The ruling comes months after a Nova Scotia judge found that the Nova Scotia Barristers Society could not deny accreditation to Trinity Western, and ordered that it pay the university’s costs. The society said it intends to appeal.
At issue is Trinity Western University's "Community Covenant Agreement", which asks students to agree to abstain from sexual intimacy outside of heterosexual marriage.
The Ontario court decision said that if lesbian, gay or queer students want to attend the law school, they would have to “essentially bury a crucial component of their very identity, by forsaking any form of intimacy with those persons with whom they would wish to form a relationship.”
LGBTQ students were not the only ones who would face discrimination as a result of the Covenant, the court found.
The “discrimination inherent in the Community Covenant extends not only to those persons, but also to women generally; to those persons of any gender who might prefer ... to live in a common law relationship rather than engage in the institution of marriage; and to those persons who have other religious beliefs,” the court decision stated.
If students contravene the agreement, the school can expel them. Critics have argued the provision infringes anti-discrimination provisions of the Charter and disqualifies it from teaching constitutional law.
In Thursday’s decision, the three judges found that benchers at the Law Society were well aware their vote could limit religious freedom.
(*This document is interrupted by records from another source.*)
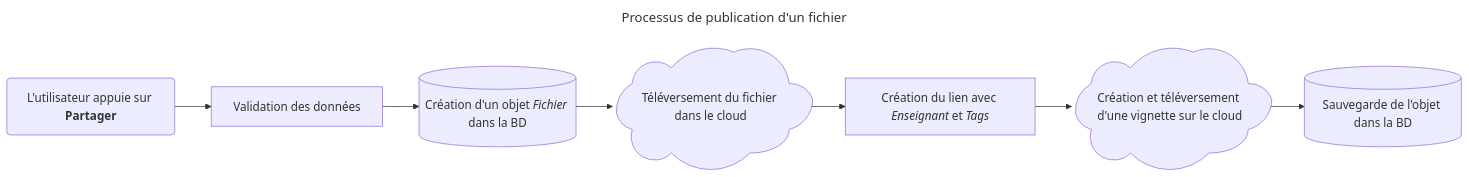
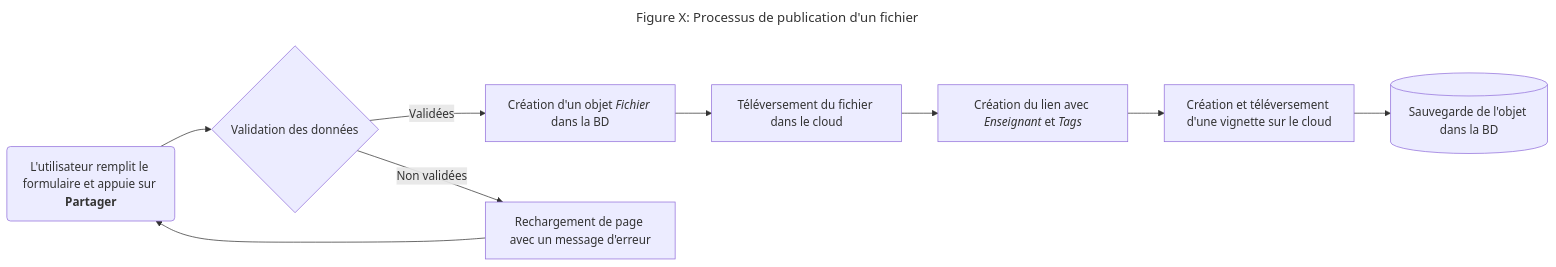
Before and after one commit to Zbebz/caverne-dAli-baba: the second of 4 diagrams in rapport.md, drawn with Mermaid. The commit also changed other lines of this file, not shown here.

Commit message:
(rapport) Edited Publication des fihciers subchapter

````diff
--- a/rapport.md
+++ b/rapport.md
@@ -167,7 +205,8 @@
 ```mermaid
 ---
-title: Processus de publication d'un fichier
+title: "Figure X: Processus de publication d'un fichier"
 ---
 flowchart LR
-id1("`L'utilisateur appuie sur **Partager**`")-->id2[Validation des données]-->id3[("`Création d'un objet *Fichier* dans la BD`")]-->id4@{ shape: cloud, label: "Téléversement du fichier dans le cloud" }-->id5["`Création du lien avec *Enseignant* et *Tags*`" ]-->id6@{ shape: cloud, label: "Création et téléversement d'une vignette sur le cloud" }-->id7[("`Sauvegarde de l'objet dans la BD`")]
+id1("`L'utilisateur remplit le formulaire et appuie sur **Partager**`")-->id2{Validation des données}-->|Validées|id3["`Création d'un objet *Fichier* dans la BD`"]-->id4["Téléversement du fichier dans le cloud"]-->id5["`Création du lien avec *Enseignant* et *Tags*`" ]-->id6["Création et téléversement d'une vignette sur le cloud"]-->id7[("`Sauvegarde de l'objet dans la BD`")]
+id2-->|Non validées|id8[Rechargement de page avec un message d'erreur]-->id1
 ```
````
In voting against accreditation, benchers wrestled with how to balance that infringement with their duty to ensure that there are no barriers to law school admittance for every qualified candidate.